“The ability to commit to something is fundamental to success in every aspect of life, whether sports, school, career, or relationships,” writes sports psychologist Jim Taylor in his article on why kids should play sports. While he concedes that commitment plays an essential role in non-sporting activities as well, he is of the view that the level of commitment required for sports “seems to be higher because of the costs, the travel, and the amount of time spent on the field, court, course, or hill.”
“Over the years that followed my ‘discovery’ of running, my self-confidence grew, and feeding off the accomplishments I achieved in sports—setting new personal bests, winning a little local race, surviving the setbacks of injuries and marathons gone wrong—I discovered a capacity within myself that I never knew I had,” writes Mina Samuels in her book Run Like A Girl: How Strong Women Make Happy Lives. “I wasn’t just physically stronger than I expected, I thought of myself as a different person, as someone with more potential, broader horizons, bigger possibilities. I saw that I could push myself and take risks, not just in sports, but elsewhere, too.”

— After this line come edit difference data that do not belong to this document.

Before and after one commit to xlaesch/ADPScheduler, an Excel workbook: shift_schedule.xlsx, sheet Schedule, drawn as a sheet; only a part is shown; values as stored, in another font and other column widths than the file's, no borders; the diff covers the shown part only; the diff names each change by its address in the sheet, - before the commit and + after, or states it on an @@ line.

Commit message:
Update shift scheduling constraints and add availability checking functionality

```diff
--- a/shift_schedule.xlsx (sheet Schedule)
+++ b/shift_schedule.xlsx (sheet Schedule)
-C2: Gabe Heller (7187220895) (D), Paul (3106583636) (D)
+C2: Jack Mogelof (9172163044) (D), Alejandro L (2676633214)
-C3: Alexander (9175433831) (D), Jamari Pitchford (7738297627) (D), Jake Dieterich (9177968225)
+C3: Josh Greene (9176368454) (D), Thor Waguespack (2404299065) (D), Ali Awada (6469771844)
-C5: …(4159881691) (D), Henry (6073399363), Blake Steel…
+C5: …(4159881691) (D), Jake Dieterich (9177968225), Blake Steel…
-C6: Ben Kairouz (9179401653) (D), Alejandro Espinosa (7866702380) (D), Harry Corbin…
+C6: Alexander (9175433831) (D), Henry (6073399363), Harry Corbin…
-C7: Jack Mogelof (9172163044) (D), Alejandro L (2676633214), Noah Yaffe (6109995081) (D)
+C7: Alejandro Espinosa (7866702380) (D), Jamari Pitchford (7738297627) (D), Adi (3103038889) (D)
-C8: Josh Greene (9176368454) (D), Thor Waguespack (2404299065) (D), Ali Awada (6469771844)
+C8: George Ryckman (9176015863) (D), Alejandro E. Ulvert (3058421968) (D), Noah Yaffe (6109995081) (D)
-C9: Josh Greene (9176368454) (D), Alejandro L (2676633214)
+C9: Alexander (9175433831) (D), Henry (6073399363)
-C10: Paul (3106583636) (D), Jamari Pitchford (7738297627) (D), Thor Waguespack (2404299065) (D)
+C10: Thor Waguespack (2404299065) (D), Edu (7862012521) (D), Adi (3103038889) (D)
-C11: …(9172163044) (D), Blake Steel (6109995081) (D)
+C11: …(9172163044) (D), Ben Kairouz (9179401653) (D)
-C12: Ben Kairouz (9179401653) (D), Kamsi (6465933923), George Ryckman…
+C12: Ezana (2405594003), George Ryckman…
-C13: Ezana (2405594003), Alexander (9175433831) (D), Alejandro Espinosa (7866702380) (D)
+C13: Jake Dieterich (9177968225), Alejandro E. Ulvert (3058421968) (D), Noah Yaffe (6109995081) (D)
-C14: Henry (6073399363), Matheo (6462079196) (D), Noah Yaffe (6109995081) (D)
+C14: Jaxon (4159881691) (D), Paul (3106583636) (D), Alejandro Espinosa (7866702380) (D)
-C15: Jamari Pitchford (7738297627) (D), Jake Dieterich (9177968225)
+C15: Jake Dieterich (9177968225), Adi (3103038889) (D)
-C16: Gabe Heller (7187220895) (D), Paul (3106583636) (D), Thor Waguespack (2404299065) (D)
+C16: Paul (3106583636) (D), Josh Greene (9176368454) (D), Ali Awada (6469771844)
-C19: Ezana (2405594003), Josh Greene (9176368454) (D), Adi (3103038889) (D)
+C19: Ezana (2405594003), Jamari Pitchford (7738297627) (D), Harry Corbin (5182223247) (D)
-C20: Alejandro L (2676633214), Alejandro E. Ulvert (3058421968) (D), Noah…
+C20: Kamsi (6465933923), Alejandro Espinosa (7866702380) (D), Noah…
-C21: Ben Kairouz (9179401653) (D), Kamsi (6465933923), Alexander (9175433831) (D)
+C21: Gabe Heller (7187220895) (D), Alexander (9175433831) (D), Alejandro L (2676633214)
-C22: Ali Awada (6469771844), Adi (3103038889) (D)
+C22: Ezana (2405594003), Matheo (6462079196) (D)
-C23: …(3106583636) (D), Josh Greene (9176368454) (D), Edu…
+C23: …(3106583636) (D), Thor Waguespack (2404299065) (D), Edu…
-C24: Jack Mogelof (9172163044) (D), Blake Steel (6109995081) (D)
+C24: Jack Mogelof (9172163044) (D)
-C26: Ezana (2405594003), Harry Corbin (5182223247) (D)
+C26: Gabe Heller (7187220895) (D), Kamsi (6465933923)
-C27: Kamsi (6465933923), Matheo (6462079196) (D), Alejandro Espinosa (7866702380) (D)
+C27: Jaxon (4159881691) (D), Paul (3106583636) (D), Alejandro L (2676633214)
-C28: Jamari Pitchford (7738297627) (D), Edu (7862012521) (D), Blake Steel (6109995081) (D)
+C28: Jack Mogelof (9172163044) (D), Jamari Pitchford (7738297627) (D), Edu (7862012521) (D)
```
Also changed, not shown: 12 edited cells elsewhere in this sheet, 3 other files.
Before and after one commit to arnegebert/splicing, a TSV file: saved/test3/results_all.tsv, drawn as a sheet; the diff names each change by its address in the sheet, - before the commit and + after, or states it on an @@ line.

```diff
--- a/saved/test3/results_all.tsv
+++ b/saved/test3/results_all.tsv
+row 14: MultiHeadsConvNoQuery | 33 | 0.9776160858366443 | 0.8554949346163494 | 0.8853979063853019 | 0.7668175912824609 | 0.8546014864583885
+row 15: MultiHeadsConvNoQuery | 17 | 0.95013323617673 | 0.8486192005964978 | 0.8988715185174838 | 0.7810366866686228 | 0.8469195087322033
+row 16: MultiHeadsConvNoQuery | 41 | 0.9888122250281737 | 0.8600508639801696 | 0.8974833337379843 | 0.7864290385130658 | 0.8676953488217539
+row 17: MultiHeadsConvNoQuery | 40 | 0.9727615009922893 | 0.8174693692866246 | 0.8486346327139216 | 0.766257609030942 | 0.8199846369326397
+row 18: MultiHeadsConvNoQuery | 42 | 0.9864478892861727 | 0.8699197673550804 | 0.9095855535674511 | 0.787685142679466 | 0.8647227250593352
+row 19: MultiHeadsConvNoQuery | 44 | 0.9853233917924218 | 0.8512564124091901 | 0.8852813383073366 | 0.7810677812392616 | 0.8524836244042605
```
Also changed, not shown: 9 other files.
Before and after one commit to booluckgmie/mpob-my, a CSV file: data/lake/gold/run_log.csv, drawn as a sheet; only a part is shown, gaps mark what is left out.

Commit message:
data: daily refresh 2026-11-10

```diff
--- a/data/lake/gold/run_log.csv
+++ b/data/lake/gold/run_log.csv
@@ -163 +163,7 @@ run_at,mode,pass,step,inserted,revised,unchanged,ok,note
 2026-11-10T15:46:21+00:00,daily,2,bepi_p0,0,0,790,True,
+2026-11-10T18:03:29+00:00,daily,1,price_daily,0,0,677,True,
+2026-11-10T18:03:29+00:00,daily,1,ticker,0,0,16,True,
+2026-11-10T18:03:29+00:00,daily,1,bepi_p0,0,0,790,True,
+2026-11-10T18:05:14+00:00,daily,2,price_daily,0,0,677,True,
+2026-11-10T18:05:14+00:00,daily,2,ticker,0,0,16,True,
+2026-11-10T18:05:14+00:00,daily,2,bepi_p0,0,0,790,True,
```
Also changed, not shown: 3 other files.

This article mentions Samuels’s book, as well as provides links to several studies that show a positive association between sports participation and self-esteem. However it also cautioned that sports is no panacea; the fact remains that some children experience exclusion during sports, and may benefit more from non-competitive physical activity instead.
This article on sport’s lessons in resilience, based on a report about Olympic gold medallists and how they cope under pressure, highlights the following—the ability to deal with setbacks, thought control, openness and optimism, and a focus on performance (not the medal)—as factors that help keep elite athletes in top form when it comes to mental and emotional strength. These are skills that can be gained from involvement in any competitive sport, even at the school or club level.
A sense of empowerment.
In a study measuring attitudes and feelings of teenagers participating in an intense two-week wrestling camp, Michigan State University researcher Andy Driska and his colleagues found that the brief experience at wrestling camp appeared to produce lasting effects in their study subjects. One participant reported trying to “get 1% better every day,” while another was said to be incorporating more routine into studying as a result of prioritisation and time management skills gained from the camp. A third study participant who sustained an injury after the camp told his mother, “If I can get through that [camp], I can get through anything.”
Lessons in defeat.
This essay by a sports mother drives home the point that the best life lessons from competitive sports are learned in defeat, such as “There is always someone better than you,” “Outcomes cannot be controlled, only processes and effort,” and perhaps the most important lesson of all, “Failing to win is not failing.”